* Brief:
Scan the records and identify every line in which the string "from" occurs, then return those lines.

---------------

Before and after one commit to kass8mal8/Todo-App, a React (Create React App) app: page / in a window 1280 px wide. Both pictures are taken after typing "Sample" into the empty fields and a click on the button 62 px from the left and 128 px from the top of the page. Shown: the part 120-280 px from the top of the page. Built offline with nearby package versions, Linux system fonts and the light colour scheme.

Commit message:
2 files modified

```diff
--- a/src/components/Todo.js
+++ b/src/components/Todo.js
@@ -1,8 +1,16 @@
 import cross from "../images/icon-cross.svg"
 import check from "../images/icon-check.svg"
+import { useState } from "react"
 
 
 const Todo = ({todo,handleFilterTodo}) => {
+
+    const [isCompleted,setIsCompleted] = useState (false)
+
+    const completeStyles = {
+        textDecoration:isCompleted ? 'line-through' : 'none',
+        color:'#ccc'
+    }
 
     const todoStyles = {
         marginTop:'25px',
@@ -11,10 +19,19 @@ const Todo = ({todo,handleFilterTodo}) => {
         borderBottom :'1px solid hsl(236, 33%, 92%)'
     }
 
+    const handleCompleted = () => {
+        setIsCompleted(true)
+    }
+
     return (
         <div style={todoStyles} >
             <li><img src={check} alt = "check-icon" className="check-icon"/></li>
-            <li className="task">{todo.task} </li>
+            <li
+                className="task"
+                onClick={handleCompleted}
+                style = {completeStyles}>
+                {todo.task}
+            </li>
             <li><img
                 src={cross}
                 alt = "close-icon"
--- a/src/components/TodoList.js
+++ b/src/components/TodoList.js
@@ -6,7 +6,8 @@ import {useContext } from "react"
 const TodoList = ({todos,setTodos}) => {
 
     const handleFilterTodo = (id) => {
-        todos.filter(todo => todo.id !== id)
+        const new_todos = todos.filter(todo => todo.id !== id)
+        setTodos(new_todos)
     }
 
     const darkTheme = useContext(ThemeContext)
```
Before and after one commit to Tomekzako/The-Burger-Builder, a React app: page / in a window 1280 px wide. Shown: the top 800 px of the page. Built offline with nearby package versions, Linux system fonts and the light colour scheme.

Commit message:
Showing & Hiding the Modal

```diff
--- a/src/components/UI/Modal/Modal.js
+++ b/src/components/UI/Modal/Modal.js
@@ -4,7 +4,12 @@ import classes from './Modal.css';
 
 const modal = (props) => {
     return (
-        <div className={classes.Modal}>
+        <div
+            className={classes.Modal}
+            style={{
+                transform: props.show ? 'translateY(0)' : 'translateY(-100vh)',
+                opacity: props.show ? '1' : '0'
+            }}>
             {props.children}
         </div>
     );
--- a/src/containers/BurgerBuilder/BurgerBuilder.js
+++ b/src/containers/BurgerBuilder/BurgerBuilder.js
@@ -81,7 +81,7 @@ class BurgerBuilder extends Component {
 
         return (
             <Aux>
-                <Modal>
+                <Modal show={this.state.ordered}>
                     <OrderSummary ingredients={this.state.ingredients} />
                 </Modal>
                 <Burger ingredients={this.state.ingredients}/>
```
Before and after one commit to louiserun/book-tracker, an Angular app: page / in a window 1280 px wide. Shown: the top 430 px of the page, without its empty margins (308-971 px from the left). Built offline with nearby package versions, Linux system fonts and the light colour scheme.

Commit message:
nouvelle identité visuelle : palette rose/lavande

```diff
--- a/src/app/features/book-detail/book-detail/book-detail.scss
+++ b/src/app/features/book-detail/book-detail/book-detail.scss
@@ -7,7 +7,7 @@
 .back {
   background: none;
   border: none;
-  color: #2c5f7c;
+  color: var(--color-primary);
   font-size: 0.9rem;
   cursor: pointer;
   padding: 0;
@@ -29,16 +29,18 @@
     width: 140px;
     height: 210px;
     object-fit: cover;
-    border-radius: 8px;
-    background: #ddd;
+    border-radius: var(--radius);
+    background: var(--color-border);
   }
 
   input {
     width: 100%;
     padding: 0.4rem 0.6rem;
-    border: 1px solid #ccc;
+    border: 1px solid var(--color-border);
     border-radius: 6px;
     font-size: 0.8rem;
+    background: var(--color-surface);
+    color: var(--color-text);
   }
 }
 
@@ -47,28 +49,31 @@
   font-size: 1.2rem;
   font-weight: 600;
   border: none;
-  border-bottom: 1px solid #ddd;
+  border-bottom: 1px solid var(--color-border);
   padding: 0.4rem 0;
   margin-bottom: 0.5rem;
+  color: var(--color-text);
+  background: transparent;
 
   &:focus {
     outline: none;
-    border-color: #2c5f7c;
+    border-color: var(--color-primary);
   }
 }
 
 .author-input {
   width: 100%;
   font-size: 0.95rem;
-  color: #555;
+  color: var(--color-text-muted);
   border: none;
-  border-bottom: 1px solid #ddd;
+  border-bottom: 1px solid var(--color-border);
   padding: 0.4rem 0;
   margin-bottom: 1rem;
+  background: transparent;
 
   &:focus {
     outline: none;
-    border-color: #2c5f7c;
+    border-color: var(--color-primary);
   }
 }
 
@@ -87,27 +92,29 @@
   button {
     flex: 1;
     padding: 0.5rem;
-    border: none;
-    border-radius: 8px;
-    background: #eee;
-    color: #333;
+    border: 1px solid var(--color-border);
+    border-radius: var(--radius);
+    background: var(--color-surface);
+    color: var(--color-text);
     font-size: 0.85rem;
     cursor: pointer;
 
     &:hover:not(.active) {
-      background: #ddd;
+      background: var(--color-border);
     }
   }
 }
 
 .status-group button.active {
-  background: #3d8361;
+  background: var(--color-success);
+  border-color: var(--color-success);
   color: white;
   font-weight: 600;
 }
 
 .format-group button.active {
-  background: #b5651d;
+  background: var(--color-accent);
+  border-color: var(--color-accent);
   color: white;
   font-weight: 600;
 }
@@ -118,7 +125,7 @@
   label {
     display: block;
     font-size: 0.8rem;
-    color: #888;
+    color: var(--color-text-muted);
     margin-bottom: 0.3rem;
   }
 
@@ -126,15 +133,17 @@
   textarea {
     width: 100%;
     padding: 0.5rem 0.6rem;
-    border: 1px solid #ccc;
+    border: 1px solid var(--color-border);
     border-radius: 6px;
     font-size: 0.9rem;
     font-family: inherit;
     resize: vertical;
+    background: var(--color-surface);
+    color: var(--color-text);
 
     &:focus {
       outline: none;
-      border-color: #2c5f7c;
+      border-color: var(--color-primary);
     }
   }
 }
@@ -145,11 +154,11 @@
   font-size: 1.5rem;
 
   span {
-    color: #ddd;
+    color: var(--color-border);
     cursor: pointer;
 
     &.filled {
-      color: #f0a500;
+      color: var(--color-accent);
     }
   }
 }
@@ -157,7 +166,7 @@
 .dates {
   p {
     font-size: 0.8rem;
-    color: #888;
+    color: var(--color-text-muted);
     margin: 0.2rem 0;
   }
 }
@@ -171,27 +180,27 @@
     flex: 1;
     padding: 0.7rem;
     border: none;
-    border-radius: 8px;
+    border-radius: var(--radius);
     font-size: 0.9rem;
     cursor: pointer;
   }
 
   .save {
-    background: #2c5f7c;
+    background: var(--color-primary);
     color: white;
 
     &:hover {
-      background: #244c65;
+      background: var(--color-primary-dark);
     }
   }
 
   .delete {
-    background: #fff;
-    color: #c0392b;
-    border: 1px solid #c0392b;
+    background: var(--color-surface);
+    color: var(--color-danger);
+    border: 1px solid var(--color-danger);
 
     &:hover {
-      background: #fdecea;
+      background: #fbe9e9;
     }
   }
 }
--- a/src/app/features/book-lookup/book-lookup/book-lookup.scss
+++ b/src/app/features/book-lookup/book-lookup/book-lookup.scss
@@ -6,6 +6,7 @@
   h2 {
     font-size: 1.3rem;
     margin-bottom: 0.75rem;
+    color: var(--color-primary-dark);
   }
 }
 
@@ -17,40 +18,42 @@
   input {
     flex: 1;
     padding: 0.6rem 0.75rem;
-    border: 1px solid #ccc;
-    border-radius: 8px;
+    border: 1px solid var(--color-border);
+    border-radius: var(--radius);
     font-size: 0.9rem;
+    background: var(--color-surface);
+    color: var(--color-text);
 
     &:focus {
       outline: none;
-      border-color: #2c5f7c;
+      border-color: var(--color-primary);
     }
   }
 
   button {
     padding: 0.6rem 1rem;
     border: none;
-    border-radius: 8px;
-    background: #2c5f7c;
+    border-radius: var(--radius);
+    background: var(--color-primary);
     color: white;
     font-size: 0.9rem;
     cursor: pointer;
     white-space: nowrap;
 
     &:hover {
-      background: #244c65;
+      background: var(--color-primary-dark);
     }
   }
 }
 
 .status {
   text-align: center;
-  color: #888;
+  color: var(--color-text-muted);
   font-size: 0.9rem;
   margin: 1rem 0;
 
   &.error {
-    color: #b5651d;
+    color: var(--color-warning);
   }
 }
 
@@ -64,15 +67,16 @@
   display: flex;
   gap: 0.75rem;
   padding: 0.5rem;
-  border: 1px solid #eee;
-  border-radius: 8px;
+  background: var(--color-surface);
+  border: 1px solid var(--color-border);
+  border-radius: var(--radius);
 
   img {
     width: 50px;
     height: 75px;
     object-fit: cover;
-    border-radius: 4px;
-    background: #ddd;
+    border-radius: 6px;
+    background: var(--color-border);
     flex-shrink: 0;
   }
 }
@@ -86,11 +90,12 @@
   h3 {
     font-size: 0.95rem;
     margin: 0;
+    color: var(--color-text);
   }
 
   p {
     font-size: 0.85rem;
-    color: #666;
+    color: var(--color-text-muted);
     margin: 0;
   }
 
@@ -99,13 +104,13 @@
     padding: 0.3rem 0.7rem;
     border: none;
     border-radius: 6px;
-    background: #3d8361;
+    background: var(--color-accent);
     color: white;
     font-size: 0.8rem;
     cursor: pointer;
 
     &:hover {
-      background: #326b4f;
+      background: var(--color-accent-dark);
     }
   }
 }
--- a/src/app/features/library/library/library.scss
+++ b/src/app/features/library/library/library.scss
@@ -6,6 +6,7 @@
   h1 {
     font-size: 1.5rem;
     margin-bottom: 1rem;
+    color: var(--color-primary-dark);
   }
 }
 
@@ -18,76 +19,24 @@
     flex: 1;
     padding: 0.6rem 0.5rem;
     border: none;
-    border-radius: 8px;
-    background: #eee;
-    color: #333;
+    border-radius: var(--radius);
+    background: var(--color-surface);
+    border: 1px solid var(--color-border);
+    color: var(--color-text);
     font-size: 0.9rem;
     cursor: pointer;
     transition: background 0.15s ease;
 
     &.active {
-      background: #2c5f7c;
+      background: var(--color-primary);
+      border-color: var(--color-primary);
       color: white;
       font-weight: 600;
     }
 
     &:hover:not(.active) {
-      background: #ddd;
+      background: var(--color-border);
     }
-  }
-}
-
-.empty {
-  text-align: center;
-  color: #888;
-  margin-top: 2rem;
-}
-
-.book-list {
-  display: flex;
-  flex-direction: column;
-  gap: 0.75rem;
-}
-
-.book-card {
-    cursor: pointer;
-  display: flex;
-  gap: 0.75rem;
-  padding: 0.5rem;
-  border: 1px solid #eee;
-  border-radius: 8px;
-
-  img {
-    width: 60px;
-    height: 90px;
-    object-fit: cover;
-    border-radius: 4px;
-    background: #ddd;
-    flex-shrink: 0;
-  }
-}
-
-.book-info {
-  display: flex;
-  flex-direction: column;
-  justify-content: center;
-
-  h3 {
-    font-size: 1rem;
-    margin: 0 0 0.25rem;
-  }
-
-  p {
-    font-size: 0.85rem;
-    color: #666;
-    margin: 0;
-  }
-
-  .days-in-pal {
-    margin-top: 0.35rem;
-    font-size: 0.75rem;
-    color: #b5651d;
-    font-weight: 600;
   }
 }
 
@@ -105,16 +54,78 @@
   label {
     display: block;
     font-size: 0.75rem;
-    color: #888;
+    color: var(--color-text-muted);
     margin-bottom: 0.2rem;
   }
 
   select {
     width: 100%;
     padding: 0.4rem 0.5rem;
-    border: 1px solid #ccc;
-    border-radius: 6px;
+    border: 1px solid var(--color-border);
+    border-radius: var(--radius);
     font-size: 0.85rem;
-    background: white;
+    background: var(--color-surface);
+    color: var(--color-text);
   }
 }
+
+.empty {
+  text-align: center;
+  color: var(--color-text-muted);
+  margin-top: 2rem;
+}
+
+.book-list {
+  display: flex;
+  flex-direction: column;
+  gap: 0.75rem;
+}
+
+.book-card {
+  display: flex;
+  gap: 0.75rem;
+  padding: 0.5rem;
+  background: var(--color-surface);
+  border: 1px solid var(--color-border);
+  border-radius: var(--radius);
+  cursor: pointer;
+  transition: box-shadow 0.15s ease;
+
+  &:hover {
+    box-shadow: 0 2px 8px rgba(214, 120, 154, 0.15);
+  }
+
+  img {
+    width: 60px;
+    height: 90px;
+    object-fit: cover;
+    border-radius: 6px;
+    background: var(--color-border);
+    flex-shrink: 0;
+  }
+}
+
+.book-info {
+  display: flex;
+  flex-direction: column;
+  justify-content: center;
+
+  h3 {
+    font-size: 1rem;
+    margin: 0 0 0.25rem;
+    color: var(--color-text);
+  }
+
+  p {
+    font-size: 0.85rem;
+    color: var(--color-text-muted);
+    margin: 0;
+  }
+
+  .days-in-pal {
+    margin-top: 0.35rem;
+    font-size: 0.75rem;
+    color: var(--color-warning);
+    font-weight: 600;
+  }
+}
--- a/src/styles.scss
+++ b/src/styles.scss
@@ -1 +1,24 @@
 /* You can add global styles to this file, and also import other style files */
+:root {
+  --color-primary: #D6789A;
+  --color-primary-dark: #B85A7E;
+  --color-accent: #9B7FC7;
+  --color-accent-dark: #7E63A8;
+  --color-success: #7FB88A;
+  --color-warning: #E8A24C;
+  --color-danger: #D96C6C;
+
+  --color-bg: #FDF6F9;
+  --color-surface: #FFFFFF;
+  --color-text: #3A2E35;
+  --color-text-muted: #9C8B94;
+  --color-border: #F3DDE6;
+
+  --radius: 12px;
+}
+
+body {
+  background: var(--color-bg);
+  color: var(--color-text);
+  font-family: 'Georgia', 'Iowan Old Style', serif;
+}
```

---------------

* Answer below:
Before and after one commit to kass8mal8/Todo-App, a React (Create React App) app: page / in a window 1280 px wide. Both pictures are taken after typing "Sample" into the empty fields and a click on the button 62 px from the left and 128 px from the top of the page. Shown: the part 120-280 px from the top of the page. Built offline with nearby package versions, Linux system fonts and the light colour scheme.
 import cross from "../images/icon-cross.svg"
 import check from "../images/icon-check.svg"
+import { useState } from "react"
@@ -6,7 +6,8 @@ import {useContext } from "react"
@@ -4,7 +4,12 @@ import classes from './Modal.css';
Before and after one commit to louiserun/book-tracker, an Angular app: page / in a window 1280 px wide. Shown: the top 430 px of the page, without its empty margins (308-971 px from the left). Built offline with nearby package versions, Linux system fonts and the light colour scheme.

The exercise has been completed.